Extraction of teeth is necessary if all attempts at fixing a given dental problem have failed and the tooth has suffered irreversible damage. It could include, among others, the following cases:
- Fractures of the tooth (a bit of the tooth breaks) or a fracture of the jaw
- Damage from deep tooth decay
- Jaw damage
- Advanced stage periodontitis
Easing pain following tooth extraction
The main option for easing the pain following the procedure is local anesthesia (injection) – with top teeth, individual teeth are injected while bottom teeth are subjected to conductive anesthesia ensuring numbness of a certain area. If an existing inflammation is present, the anesthesia only works at eighty to ninety percent of its strength and the patient can feel pain during the procedure. Further steps are then chosen based on whether the extraction is simple or advanced in nature.
Rules for post-extraction care are relatively simple:
- Do not wash out the area following extraction. Washing out could remove the blood clot, uncovering the bone tissue and possible causing inflammation (the blood clot serves as a natural plug and prevents food residue – eventually transforming into bone)
- For the first couple of hours, no food should be eaten – for a couple of days, the patient should not smoke

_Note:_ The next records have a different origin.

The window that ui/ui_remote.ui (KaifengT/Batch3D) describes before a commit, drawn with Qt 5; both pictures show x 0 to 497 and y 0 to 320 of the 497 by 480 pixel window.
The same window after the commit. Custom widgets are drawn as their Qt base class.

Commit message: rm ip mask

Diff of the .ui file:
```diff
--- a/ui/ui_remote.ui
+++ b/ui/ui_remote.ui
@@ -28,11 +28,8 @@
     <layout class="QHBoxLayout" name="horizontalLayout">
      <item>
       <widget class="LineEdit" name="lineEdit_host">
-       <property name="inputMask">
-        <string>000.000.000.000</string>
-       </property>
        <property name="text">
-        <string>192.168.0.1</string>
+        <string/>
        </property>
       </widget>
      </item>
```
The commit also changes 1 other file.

- Avoid hot drinks (can negatively affect swelling and cause bleeding) and alcohol
- Ease the pain with stronger anesthetics. First analgesics should be used while local anesthesia is still in effect
- Cool (not icy) compresses are advised
- Should a patient suffer from increased pain, fevers, swelling or any other related proble, the dentist should be contacted immediately
Removal of wisdom teeth
The need to remove wisdom teeth is common. The reason for the extraction could be that the eighth tooth (wisdom tooth) affects the seventh (can inflict pressure on it), does not allow for proper cleaning (increased chance of tooth decay) and causes inflammation. Wisdom teeth, also referred to as third molars often grow at an incorrect angle, only cut through the gum partially (semi-retention) or sometimes never cut through at all (retention). The surgical removal of these teeth is usually carried out under local anesthetic (to limit pain), or sometimes with the assistance of analgosedation (calming). At Canadian Medical Care, we apply 10ml of Markain, which ensures long term pain relief – some 10 to 12 hours following the procedure. Following the extraction of wisdom teeth (as opposed to other teeth), the wound is stitched-up, with the stitches being removed 5-7 days later. Without any complications, a patient is well within one week.
Further information about the removal of wisdom teeth can be provided by your dentist.
Removal of wisdom teeth under full anesthesia
The removal of wisdom teeth can be carried out under full anesthetics. However, there must be a good reason to do so – for example when all four teeth are removed at once based on the patient’s request. Alternatively, this applies when two teeth are anatomically placed in risk structures (for example deeply rooted bottom wisdom teeth). This procedure is carried out at specialized practices.